An investor looking to commit a portion of their portfolio for a very long term should look into growth investing. These investments won’t give quick returns but when they do pay off, it can be well worth the wait. Growth stocks are shares in companies with strong momentum, using every resource to expand their product or service to generate more revenue and dominate that particular market. Investors buy these stocks with the expectation they will steadily increase in price and net a tidy profit when sold.

Two current examples of these stocks are Amazon and Netflix. Both companies prioritize technological advancement and infrastructure expansion over profit in an effort to dominate their categories. Their success has driven the value of their shares upward over the past two decades.These businesses can see higher price-to-earning ratios and price-to-book ratios which indicate the market's certainty in a company's ability to continue increasing profits.

While growth stocks have the potential to offer higher returns, when compared to value stocks, they tend to have more volatility.The risk is a sudden price drop in the stock due to negative earnings or bad news about the company. So remember, volatility is part of the growth game — higher potential upside comes with higher risk of downside but wild swings are part of the ride.

Value investments are defined as companies whose stock prices do not necessarily reflect their worth. Value investors actively hunt for shares they believe are undervalued by the market but still have a strong potential upside. These stocks are analyzed by comparing the company’s intrinsic value to its current market value. A businesses’ intrinsic value is determined by evaluating the fundamental aspect of the company including its business model, management, financial statements and competitive situation. When a company’s intrinsic value is higher than its current market value, the stock is considered a value.
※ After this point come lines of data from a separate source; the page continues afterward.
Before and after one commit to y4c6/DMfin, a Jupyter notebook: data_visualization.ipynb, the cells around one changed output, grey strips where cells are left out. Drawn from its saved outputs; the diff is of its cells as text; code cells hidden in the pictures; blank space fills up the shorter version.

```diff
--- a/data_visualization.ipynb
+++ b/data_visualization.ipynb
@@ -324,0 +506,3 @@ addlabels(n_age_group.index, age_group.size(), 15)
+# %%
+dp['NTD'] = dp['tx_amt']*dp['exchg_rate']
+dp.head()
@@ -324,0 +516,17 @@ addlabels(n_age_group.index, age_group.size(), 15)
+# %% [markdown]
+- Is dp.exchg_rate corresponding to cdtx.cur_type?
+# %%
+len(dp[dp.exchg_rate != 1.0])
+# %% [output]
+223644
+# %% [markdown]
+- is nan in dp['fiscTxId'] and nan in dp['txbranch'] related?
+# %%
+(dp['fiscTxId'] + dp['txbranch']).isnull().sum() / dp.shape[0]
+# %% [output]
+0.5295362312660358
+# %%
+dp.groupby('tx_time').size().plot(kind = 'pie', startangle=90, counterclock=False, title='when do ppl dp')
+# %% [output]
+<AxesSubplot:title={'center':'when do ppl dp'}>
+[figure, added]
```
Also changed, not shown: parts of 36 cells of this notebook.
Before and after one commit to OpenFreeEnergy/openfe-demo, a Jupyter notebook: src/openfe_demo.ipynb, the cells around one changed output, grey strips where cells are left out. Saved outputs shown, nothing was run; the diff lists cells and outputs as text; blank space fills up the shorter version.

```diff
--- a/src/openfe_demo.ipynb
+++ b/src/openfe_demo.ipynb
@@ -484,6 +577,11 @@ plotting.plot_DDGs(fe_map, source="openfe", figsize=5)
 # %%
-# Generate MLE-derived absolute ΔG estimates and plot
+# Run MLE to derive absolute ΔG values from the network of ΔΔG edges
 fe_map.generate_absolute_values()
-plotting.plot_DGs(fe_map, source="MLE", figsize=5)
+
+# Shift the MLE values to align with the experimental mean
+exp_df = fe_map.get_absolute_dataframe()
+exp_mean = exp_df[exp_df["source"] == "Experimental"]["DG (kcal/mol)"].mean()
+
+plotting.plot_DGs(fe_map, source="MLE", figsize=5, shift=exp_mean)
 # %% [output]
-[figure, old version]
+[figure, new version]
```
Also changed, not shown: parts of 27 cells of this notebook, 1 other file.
Earlier this year, Fit Bit released a quarterly report showing a 50 percent year-to-year increase in revenues and a prediction of continued revenue growth in 2016. However, because the company had invested heavily in R&D, earnings per share dropped on a year-to-year basis. This resulted in a 19 percent drop in Fit Bit’s stock price, which created the perfect opportunity for value investors to buy a strong value stock at a considerable discount.

To repeat, growth investors must keep in mind that these stocks should be part of a long-term strategy. When buying your shares, choose companies with products or services you believe in and stick with them when the market swings.

Buying and selling these stocks based on downturns in the market will cost you money in either actual losses or in profits from future appreciation of the stock. As with any investment and before you buy any stock, be sure to research all aspects of the company to make smarter investment decisions for your portfolio.